**Stored items from a collection**.
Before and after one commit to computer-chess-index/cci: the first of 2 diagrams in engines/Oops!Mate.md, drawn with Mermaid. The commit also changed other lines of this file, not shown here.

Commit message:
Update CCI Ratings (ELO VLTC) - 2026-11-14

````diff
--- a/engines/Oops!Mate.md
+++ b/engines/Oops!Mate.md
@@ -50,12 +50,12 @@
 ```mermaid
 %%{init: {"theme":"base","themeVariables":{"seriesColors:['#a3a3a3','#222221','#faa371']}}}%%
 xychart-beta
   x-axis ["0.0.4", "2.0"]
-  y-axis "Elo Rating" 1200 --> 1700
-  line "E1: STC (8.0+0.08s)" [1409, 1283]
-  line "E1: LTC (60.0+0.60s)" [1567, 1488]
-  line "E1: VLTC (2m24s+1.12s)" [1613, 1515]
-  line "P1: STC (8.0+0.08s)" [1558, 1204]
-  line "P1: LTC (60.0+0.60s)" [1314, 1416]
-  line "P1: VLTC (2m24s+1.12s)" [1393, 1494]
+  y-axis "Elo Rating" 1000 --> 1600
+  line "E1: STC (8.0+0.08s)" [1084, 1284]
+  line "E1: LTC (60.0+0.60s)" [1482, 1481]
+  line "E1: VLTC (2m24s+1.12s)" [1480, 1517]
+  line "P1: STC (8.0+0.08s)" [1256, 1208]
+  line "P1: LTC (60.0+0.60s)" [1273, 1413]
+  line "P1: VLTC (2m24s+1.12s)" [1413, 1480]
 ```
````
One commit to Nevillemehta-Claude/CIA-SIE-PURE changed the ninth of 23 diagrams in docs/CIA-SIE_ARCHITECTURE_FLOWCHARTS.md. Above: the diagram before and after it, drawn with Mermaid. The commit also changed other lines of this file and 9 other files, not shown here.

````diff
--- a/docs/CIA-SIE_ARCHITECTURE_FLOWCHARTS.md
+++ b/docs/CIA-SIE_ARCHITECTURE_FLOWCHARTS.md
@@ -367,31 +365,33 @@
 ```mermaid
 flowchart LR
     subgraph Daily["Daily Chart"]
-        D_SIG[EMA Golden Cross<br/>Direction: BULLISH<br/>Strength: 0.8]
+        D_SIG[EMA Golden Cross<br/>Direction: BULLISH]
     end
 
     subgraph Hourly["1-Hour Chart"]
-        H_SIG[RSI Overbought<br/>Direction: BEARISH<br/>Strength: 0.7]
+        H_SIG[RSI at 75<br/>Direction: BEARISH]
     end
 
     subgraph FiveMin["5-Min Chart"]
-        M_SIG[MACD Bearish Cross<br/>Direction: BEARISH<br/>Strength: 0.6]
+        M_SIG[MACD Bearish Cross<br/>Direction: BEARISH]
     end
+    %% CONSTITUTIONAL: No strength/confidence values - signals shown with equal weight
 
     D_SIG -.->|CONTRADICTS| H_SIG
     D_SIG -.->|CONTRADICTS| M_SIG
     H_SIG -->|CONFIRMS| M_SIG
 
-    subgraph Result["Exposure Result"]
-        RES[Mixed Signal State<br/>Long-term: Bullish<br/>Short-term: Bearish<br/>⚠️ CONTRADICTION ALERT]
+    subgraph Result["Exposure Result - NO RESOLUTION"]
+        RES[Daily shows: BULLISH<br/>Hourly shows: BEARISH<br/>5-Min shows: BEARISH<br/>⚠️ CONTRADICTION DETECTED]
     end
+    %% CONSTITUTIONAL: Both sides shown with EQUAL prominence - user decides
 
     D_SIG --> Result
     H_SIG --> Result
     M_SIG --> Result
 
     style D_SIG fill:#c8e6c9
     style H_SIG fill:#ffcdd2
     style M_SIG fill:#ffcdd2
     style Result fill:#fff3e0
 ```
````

**What is needed**. Extract each line from the entries above that contains the string "docs".

**Response area**.
One commit to Nevillemehta-Claude/CIA-SIE-PURE changed the ninth of 23 diagrams in docs/CIA-SIE_ARCHITECTURE_FLOWCHARTS.md. Above: the diagram before and after it, drawn with Mermaid. The commit also changed other lines of this file and 9 other files, not shown here.
--- a/docs/CIA-SIE_ARCHITECTURE_FLOWCHARTS.md
+++ b/docs/CIA-SIE_ARCHITECTURE_FLOWCHARTS.md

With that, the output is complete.